Inevitably, the shockwaves from Charleston, S.C., have found their way into the Memphis election season.
In truth, several different kinds of things got said and done by candidates in 2015 city races this week, and these will be dealt with soon enough (in the case of this blog, within the next post or two).
Right now, the one thing that stands out was a statement made by Mayor A C Wharton that got widely noticed on Thursday but actually got said sometime late Wednesday — in an email to the Associated Press, no less.
That a statement with such potentially profound consequences got distributed that way surely belongs in the next thoughtful thumb-sucking piece about how social media have impacted our election process.
What the Mayor recommended was the immediate removal of a statue of the late Confederate general Nathan Bedford Forrest, atop his charger, from a park that was once named for the general, a renowned calvary leader during the Civil War, but became Health Sciences Park in 2013 as part of a general re-evaluation of the city’s attitude toward its own history.
That statue, said Wharton, should be remanded to the custody of the Forrest Monument Association, the memorial society that placed it there a century ago and, to judge by what the Mayor said, must still exist.
Wharton went further: The remains of Forrest and his wife should be disinterred and taken for re-burial in Elmwood Cemetery, the vintage resting place of many distinguished Memphians and the original place of interment for the Forrests before they were re-buried beneath the general’s statue.
This unprecedented demotion of a Memphis icon is more than just another reaction to the horrors of Charleston like the sentiment almost everywhere, South as well as North, for the eradication of Confederate symbolism of the sort that clearly motivated Dylann Storm Roof.
Forrest has long been controversial in his own right for three matters attached to his reputation — his history as a slave trader before the Civil War, his alleged massacre of black Union soldiers at the battle of Fort Pillow during the war (Forrest’s defenders hotly dispute his responsibility for the verified non-combat deaths that occurred there), and his founding of the Ku Klux Klan after the war (something that the self-same defenders insist didn’t really happen, or didn’t happen in exactly the way that people imagine).
These are the issues, presumably, that Wharton had in mind when he said that it was inappropriate for people to be picnicking in the shadow of Nathan Bedford Forrest.

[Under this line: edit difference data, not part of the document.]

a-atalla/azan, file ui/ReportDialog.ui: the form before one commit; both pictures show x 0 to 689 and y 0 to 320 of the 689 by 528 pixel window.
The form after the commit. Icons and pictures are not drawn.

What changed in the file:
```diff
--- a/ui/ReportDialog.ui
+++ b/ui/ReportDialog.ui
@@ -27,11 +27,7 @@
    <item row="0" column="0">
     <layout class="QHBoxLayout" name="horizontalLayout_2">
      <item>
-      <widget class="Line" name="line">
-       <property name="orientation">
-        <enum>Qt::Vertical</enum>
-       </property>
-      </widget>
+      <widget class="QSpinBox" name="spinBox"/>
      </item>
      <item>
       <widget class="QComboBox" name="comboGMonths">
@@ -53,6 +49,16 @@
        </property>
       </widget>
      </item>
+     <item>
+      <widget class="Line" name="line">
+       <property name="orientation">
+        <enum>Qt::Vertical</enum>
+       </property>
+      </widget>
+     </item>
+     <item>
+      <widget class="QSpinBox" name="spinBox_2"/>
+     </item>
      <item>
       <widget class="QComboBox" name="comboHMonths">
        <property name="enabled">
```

And it isn’t just the Mayor. One of his prime opponents in the current Mayor’s race is Councilman Jim Strickland, who was at Overton Square’s Zebra Lounge on Thursday night as the honoree of a meet ‘n greet affair that targeted African-American voters.
Asked about Wharton’s proposal before he spoke to the crowd, Strickland answered without hesitation: “I’m for it."

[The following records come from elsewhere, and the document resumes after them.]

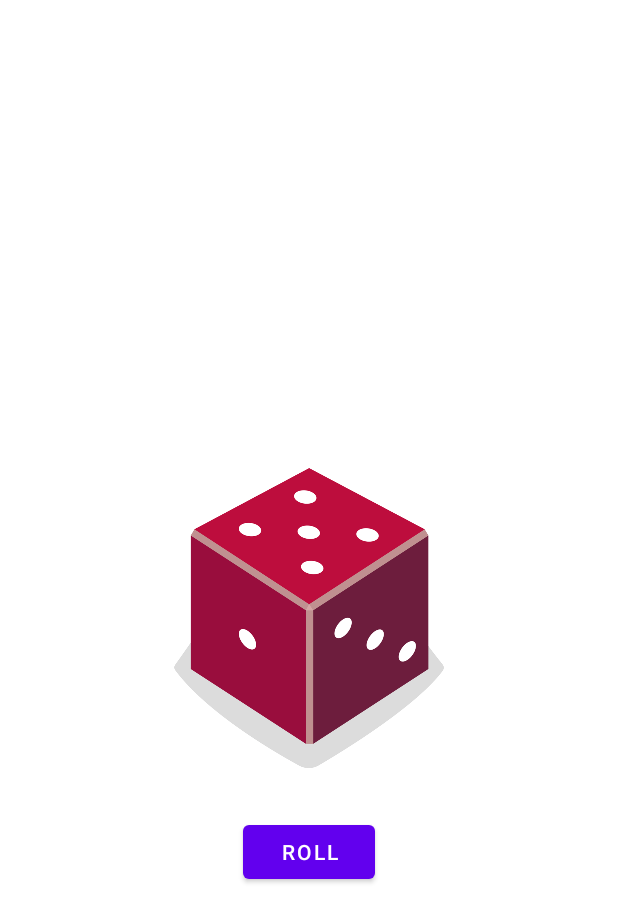
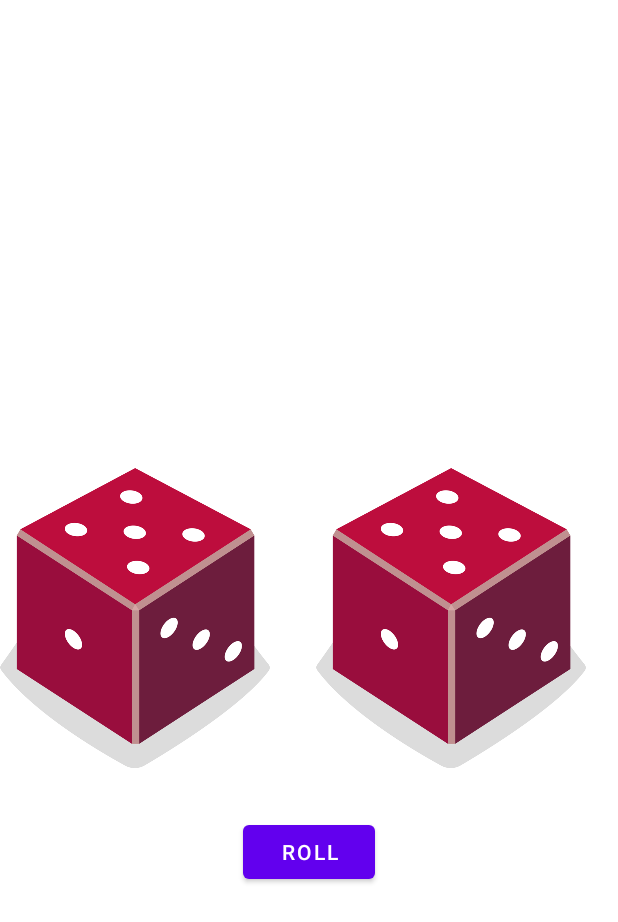
Before and after one commit to halilbalci/Welcome_Aboard, an Android app: the screen it shows after launch (MainActivity), after a tap on "ROLL", on a phone screen of 412 x 824 dp. Shown: the top 922 px of the screen. Run offline under Robolectric (Android 15) with nearby library versions, the phone set to English and light mode, and no system bars.

Commit message:
two dices barbut

```diff
--- a/app/src/main/java/com/example/welcomeaboard/MainActivity.kt
+++ b/app/src/main/java/com/example/welcomeaboard/MainActivity.kt
@@ -15,7 +15,9 @@ class MainActivity : AppCompatActivity() {
     }
     fun playBarbut(){
         val diceImage: ImageView = findViewById(R.id.imageView2)
+        val diceImage2: ImageView = findViewById(R.id.imageView3)
         val dice =  Dice(6)
         diceImage.setImageResource(dice.dicePics(dice.roll()))
+        diceImage2.setImageResource(dice.dicePics(dice.roll()))
     }
 }
--- a/app/src/main/res/layout/barbut_playground.xml
+++ b/app/src/main/res/layout/barbut_playground.xml
@@ -13,7 +13,7 @@
         android:contentDescription="@string/rolling"
         app:layout_constraintBottom_toBottomOf="parent"
         app:layout_constraintEnd_toEndOf="parent"
-        app:layout_constraintStart_toStartOf="parent"
+        app:layout_constraintStart_toEndOf="@+id/imageView3"
         app:layout_constraintTop_toTopOf="parent"
         app:srcCompat="@drawable/dice_1" />
 
@@ -26,4 +26,17 @@
         app:layout_constraintEnd_toEndOf="parent"
         app:layout_constraintStart_toStartOf="parent"
         app:layout_constraintTop_toBottomOf="@+id/imageView2" />
+
+    <ImageView
+        android:id="@+id/imageView3"
+        android:layout_width="200dp"
+        android:layout_height="200dp"
+        android:layout_marginStart="16dp"
+        android:contentDescription="@string/rolling"
+        app:layout_constraintBottom_toBottomOf="parent"
+        app:layout_constraintEnd_toStartOf="@+id/button"
+        app:layout_constraintStart_toStartOf="parent"
+        app:layout_constraintTop_toTopOf="parent"
+        tools:srcCompat="@tools:sample/avatars"
+        app:srcCompat="@drawable/dice_6" />
 </androidx.constraintlayout.widget.ConstraintLayout>
```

An hour later, at the close of an East Memphis fundraiser in the offices of the Farris and Bobango law firm, Councilman Ed Ford was asked his attitude toward the idea and said that, while he’d rather focus on amending the larger conditions of potential racial discord in the city, he wouldn’t oppose the act of removal proposed by Wharton.
Others running for Mayor or for Council have not had a chance to weigh in yet, but one gets the sense that Wharton’s proposal, while it may be at least partly inspired by the politics of the moment, is transcendent of it as well, and is unlikely to incur much disagreement among other mainstream candidates.
The idea of removing all traces of the General and of what he is now thought to represent from a place of honor and prominence in Memphis is not new. It has been proposed at intervals for the last decade or so. It may in fact be that proverbial idea whose time has come.